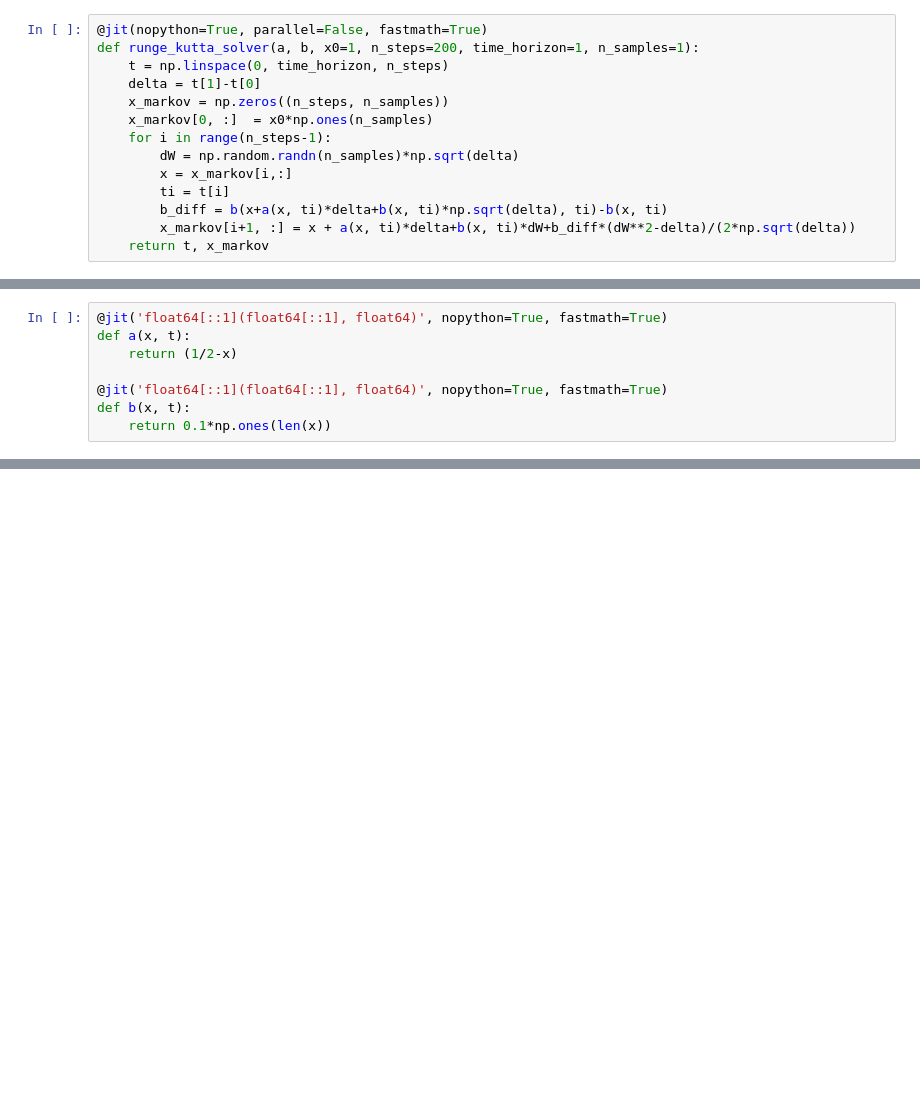
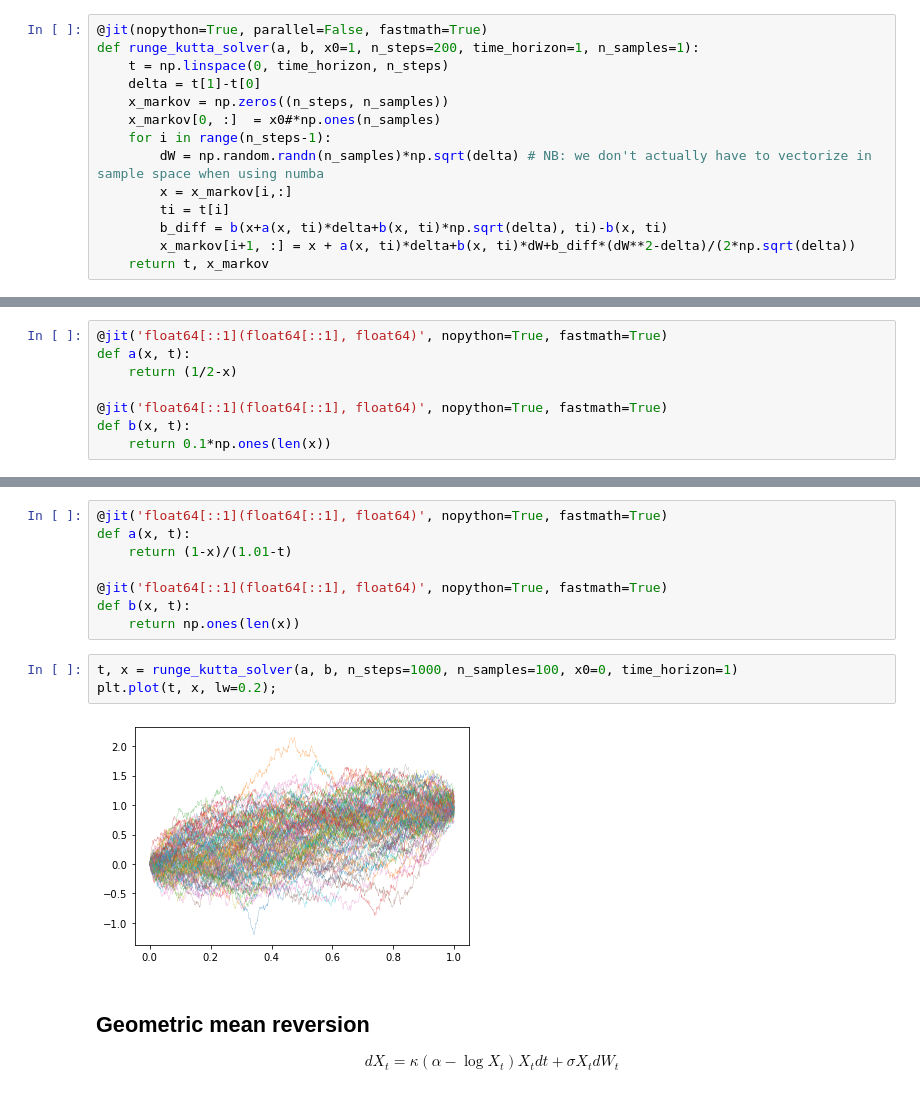
Before and after one commit to borab96/computational-statistics, a Jupyter notebook: TimeSeries/RungeKuttaSDE.ipynb, the cells around one changed output, grey strips where cells are left out. Saved outputs shown, nothing was run; the diff lists cells and outputs as text; blank space fills up the shorter version.

```diff
--- a/TimeSeries/RungeKuttaSDE.ipynb
+++ b/TimeSeries/RungeKuttaSDE.ipynb
@@ -10,9 +10,9 @@ def runge_kutta_solver(a, b, x0=1, n_steps=200, time_horizon=1, n_samples=1):
     t = np.linspace(0, time_horizon, n_steps)
     delta = t[1]-t[0]
     x_markov = np.zeros((n_steps, n_samples))
-    x_markov[0, :]  = x0*np.ones(n_samples)
+    x_markov[0, :]  = x0#*np.ones(n_samples)
     for i in range(n_steps-1):
-        dW = np.random.randn(n_samples)*np.sqrt(delta)
+        dW = np.random.randn(n_samples)*np.sqrt(delta) # NB: we don't actually have to vectorize in sample space when using numba
         x = x_markov[i,:]
         ti = t[i]
         b_diff = b(x+a(x, ti)*delta+b(x, ti)*np.sqrt(delta), ti)-b(x, ti)
@@ -65,0 +75,18 @@ plt.axhline(1/2);
+# %%
+@jit('float64[::1](float64[::1], float64)', nopython=True, fastmath=True)
+def a(x, t):
+    return (1-x)/(1.01-t)
+
+@jit('float64[::1](float64[::1], float64)', nopython=True, fastmath=True)
+def b(x, t):
+    return np.ones(len(x))
+# %%
+t, x = runge_kutta_solver(a, b, n_steps=1000, n_samples=100, x0=0, time_horizon=1)
+plt.plot(t, x, lw=0.2);
+# %% [output]
+[figure, added]
+# %% [markdown]
+## Geometric mean reversion
+$$
+dX_t = \kappa(\alpha-\log X_t)X_tdt+\sigma X_tdW_t
+$$
```
Also changed, not shown: parts of 7 cells of this notebook.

_Work required_
From the material above, set down each entry exactly, but exclude the pictures.

_Written answer_
Before and after one commit to borab96/computational-statistics, a Jupyter notebook: TimeSeries/RungeKuttaSDE.ipynb, the cells around one changed output, grey strips where cells are left out. Saved outputs shown, nothing was run; the diff lists cells and outputs as text; blank space fills up the shorter version.

```diff
--- a/TimeSeries/RungeKuttaSDE.ipynb
+++ b/TimeSeries/RungeKuttaSDE.ipynb
@@ -10,9 +10,9 @@ def runge_kutta_solver(a, b, x0=1, n_steps=200, time_horizon=1, n_samples=1):
     t = np.linspace(0, time_horizon, n_steps)
     delta = t[1]-t[0]
     x_markov = np.zeros((n_steps, n_samples))
-    x_markov[0, :]  = x0*np.ones(n_samples)
+    x_markov[0, :]  = x0#*np.ones(n_samples)
     for i in range(n_steps-1):
-        dW = np.random.randn(n_samples)*np.sqrt(delta)
+        dW = np.random.randn(n_samples)*np.sqrt(delta) # NB: we don't actually have to vectorize in sample space when using numba
         x = x_markov[i,:]
         ti = t[i]
         b_diff = b(x+a(x, ti)*delta+b(x, ti)*np.sqrt(delta), ti)-b(x, ti)
@@ -65,0 +75,18 @@ plt.axhline(1/2);
+# %%
+@jit('float64[::1](float64[::1], float64)', nopython=True, fastmath=True)
+def a(x, t):
+    return (1-x)/(1.01-t)
+
+@jit('float64[::1](float64[::1], float64)', nopython=True, fastmath=True)
+def b(x, t):
+    return np.ones(len(x))
+# %%
+t, x = runge_kutta_solver(a, b, n_steps=1000, n_samples=100, x0=0, time_horizon=1)
+plt.plot(t, x, lw=0.2);
+# %% [output]
+[figure, added]
+# %% [markdown]
+## Geometric mean reversion
+$$
+dX_t = \kappa(\alpha-\log X_t)X_tdt+\sigma X_tdW_t
+$$
```
Also changed, not shown: parts of 7 cells of this notebook.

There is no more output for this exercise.